  • LSA CODE – International Life Saving Appliances Code
  • Malaysian Factories and Machinery Act, 1967
  • Malaysian Environmental Quality Act 1974 (Act 127) & Subsidiary Legislation
  • Malaysian Occupational Safety and Health Act, 1994
  • MS 1539 – Specification for Portable Fire Extinguisher
  • NFA 70E – Standard for Electrical Safety in the Workplace
  • NFPA 10 – Standard for Portable Fire Extinguishers

Figures below are examples of Safety Equipment Datasheet:

Fire Safety Assessment, Fire and Explosion Strategy (FES) & Fire Safety Adequacy Review (FSAR) (Onshore)

What is Fire Safety Assessment?

A Fire Safety Assessment is a systematic assessment undertaken that includes all aspects of loss of containment, including the frequency of occurrence and the severity of the consequences of such an incident, the possibility of ignition from the nearby unit/equipment leading to explosion and/or fire and the potential for escalation, to achieve an acceptable degree of fire safety of the plant.

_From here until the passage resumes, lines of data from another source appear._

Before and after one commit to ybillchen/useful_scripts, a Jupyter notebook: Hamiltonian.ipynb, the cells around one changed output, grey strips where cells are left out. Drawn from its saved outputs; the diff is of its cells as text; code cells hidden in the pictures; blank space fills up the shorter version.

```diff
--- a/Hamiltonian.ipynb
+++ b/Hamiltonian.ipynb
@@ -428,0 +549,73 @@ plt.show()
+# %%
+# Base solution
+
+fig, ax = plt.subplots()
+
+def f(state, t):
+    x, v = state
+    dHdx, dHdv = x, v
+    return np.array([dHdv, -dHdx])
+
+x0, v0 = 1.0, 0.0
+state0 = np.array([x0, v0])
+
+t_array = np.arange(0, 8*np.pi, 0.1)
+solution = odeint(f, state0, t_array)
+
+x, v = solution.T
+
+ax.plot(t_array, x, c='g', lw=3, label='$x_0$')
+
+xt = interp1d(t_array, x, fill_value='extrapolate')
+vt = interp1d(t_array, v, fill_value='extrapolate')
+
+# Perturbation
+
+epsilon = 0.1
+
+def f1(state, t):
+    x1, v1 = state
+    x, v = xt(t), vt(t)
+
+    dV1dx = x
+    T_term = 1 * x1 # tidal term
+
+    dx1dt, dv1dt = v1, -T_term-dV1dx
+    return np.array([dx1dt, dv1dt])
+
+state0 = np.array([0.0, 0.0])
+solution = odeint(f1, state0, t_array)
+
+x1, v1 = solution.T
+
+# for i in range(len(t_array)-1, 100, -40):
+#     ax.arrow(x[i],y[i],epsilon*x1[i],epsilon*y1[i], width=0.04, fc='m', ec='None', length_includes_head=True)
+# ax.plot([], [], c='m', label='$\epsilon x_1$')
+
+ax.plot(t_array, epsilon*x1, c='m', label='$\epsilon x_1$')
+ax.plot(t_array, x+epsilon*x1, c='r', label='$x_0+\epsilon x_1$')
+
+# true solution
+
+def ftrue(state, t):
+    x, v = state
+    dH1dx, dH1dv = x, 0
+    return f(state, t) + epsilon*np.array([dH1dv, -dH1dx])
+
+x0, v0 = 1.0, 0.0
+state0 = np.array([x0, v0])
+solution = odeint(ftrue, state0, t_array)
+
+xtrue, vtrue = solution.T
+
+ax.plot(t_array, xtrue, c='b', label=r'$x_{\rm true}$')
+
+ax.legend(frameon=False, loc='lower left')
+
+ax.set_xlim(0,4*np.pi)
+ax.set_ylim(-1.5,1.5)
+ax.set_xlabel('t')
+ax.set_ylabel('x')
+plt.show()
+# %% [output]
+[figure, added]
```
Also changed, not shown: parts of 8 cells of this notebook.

What is FES?

Fire and Explosion Strategy is to verify and evaluate the potential fire and explosion scenarios on-site based on the findings from Fire and Explosion Risk Analysis (FERA) study conducted and specify the required fire and explosion protection strategy for the vulnerable assets e.g. critical equipment and buildings that could be impaired in potential fire and explosion.

What is FSAR?

Fire Safety Adequacy Review is to evaluate facilities fire and explosion risk, assess adequacy and effectiveness of the existing prevention, control and mitigation strategies.

Why do these assessment?

Smoke and Gas Impairment Analysis (SGIA) study is to assess the ability of the critical areas on the facilities to remain safe and habitable for the required endurance time during an emergency.



HSE & Fire Protection Design Philosophies

What is HSE & Fire Protection Design Philosophies?

HSE & Fire Protection Design Philosophies Philosophy are the basis for overall design philosophy for the Health, Safety and Environment as well as Fire Fighting Systems of a project to ensure a safe, risk-based approach to design is achieved, thus minimizing the possibility of injury to personnel, asset, environment and public from the consequences of an accidental event. This HSE Design Philosophy is a living document that has to be updated during the course of the project as necessary.

Why do HSE & Fire Protection Design Philosophies?

At the conceptual stage of any project, project teams must define a distinct HSE Philosophy that outlines the key business concepts to be embraced. The design contractors go over the Project HSE Philosophy in further depth, implementing their strategy based on the general and corporate philosophies.

The philosophy will apply to all design phases and as such will help ensure the design process:

  • Results in a safe, reliable and operable facility through simple and effective design
  • Minimises the overall loss of life and property damage at the facility.
  • Minimises environmental impacts from planned and accidental discharges.
  • Minimises unauthorized access to plant area.

It is a basic project requirement that appropriate safety features are incorporated during all phases of the design of the facility with a development life-cycle focus. The plant shall also comply with the Local Government Regulations and Legislations where applicable.